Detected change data
* * * *

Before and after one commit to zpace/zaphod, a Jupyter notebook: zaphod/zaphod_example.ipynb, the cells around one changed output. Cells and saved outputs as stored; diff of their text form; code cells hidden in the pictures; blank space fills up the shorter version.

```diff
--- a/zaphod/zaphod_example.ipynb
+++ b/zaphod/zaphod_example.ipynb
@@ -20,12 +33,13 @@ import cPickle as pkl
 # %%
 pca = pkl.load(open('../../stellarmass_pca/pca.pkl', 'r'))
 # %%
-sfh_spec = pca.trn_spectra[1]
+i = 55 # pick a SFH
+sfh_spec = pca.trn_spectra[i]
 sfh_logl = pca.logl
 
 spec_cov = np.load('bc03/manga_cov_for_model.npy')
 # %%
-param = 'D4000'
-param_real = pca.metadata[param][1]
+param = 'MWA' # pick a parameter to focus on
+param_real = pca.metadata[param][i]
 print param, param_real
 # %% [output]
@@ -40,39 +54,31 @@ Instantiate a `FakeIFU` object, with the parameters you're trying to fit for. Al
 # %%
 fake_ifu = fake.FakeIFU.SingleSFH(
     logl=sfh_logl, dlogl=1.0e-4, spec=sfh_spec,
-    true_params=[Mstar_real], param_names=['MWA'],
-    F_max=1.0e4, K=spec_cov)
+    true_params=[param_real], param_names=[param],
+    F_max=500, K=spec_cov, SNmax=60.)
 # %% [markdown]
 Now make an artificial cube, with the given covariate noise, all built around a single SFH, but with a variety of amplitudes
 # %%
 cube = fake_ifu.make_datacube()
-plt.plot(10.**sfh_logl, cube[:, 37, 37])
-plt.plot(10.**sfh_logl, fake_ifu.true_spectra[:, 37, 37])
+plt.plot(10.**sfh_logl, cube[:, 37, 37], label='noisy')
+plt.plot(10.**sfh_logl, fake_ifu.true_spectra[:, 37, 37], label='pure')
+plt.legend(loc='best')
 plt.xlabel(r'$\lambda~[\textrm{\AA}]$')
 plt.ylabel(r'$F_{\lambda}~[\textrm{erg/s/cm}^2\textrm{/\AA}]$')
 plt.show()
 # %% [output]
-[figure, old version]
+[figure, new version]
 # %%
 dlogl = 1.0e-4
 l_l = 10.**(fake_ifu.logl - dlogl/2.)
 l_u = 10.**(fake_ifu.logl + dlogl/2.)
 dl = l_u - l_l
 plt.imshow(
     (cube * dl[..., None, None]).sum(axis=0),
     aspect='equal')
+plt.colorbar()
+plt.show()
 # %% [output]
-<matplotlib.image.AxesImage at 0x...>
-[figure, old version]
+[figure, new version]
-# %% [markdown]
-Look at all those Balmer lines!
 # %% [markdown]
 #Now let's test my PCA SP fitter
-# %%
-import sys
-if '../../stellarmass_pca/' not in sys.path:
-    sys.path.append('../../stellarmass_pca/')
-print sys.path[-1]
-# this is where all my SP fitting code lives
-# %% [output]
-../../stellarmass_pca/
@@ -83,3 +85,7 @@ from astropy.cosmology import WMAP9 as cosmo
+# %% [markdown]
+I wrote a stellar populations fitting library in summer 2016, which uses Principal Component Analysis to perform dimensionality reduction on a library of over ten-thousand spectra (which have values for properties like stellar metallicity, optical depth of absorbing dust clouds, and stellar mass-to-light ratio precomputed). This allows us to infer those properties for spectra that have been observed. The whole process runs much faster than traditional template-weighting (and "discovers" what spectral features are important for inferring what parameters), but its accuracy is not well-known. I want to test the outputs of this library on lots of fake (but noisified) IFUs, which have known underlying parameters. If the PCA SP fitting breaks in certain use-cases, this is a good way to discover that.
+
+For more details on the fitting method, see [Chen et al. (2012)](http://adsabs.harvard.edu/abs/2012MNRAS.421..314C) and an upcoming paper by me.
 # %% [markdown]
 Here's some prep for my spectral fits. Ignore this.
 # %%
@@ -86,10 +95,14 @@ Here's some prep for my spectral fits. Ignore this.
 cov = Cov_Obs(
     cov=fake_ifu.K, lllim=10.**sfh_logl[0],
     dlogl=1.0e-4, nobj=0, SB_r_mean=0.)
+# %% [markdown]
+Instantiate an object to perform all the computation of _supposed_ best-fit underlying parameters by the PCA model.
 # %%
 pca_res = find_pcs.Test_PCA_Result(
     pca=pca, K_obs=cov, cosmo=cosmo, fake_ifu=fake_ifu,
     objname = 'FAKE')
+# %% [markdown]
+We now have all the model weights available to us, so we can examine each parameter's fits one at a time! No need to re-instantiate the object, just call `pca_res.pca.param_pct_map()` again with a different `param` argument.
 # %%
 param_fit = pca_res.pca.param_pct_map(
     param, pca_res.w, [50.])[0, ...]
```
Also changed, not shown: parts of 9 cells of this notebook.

* * * *

What is expected => Give the number of lines above in which the word "notebook" appears, and nothing more.

Answer to this problem => 2